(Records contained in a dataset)
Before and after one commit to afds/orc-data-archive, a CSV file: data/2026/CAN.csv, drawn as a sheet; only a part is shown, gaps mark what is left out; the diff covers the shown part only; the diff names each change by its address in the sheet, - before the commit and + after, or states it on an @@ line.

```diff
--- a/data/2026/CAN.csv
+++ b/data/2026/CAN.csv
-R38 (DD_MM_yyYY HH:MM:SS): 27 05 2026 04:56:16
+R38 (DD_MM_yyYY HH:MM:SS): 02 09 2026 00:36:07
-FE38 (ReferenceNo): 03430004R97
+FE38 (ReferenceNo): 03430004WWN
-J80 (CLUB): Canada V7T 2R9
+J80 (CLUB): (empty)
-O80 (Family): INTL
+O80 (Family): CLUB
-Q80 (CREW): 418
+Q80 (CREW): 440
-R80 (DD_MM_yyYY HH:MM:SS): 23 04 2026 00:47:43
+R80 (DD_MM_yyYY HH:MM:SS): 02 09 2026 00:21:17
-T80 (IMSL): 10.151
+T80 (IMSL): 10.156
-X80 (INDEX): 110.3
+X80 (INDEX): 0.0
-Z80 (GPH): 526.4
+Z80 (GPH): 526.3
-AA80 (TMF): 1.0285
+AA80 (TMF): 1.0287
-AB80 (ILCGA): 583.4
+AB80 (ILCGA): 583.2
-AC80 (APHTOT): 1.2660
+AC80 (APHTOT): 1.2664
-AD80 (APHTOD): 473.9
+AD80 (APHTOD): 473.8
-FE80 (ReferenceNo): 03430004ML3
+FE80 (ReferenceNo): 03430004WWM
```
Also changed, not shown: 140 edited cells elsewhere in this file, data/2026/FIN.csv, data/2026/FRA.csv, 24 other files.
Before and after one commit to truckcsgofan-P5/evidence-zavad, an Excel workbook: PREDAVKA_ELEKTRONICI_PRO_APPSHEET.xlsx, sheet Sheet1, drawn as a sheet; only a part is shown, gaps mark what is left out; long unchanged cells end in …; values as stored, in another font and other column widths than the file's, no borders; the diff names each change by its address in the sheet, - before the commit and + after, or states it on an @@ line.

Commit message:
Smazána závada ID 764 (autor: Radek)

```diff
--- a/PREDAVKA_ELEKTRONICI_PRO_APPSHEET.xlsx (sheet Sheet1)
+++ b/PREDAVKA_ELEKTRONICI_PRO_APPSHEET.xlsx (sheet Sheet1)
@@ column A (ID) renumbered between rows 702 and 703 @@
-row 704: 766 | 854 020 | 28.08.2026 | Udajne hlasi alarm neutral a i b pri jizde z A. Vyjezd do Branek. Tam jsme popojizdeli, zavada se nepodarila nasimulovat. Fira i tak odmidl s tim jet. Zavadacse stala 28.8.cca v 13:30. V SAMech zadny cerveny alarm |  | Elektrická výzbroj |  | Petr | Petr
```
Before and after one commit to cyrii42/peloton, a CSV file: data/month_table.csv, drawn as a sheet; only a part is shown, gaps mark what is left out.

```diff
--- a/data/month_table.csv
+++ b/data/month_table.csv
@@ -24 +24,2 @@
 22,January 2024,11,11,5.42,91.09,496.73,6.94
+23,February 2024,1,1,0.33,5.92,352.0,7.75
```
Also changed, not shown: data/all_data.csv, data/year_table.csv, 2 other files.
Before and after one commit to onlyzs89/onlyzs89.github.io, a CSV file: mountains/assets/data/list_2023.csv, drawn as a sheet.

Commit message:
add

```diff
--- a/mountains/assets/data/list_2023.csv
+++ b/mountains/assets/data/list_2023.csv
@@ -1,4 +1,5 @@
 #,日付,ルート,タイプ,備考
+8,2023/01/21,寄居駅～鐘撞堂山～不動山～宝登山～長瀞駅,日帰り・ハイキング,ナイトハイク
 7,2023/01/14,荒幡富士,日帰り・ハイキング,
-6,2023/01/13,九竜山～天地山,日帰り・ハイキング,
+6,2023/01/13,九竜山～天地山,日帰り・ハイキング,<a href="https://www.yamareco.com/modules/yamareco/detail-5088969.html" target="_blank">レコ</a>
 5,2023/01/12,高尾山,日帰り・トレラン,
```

● **TASK TO COMPLETE**:
Search the records for the word "shown" and return every line that holds it.

● **SOLUTION FOR THIS PROBLEM**:
Before and after one commit to afds/orc-data-archive, a CSV file: data/2026/CAN.csv, drawn as a sheet; only a part is shown, gaps mark what is left out; the diff covers the shown part only; the diff names each change by its address in the sheet, - before the commit and + after, or states it on an @@ line.
Also changed, not shown: 140 edited cells elsewhere in this file, data/2026/FIN.csv, data/2026/FRA.csv, 24 other files.
Before and after one commit to truckcsgofan-P5/evidence-zavad, an Excel workbook: PREDAVKA_ELEKTRONICI_PRO_APPSHEET.xlsx, sheet Sheet1, drawn as a sheet; only a part is shown, gaps mark what is left out; long unchanged cells end in …; values as stored, in another font and other column widths than the file's, no borders; the diff names each change by its address in the sheet, - before the commit and + after, or states it on an @@ line.
Before and after one commit to cyrii42/peloton, a CSV file: data/month_table.csv, drawn as a sheet; only a part is shown, gaps mark what is left out.
Also changed, not shown: data/all_data.csv, data/year_table.csv, 2 other files.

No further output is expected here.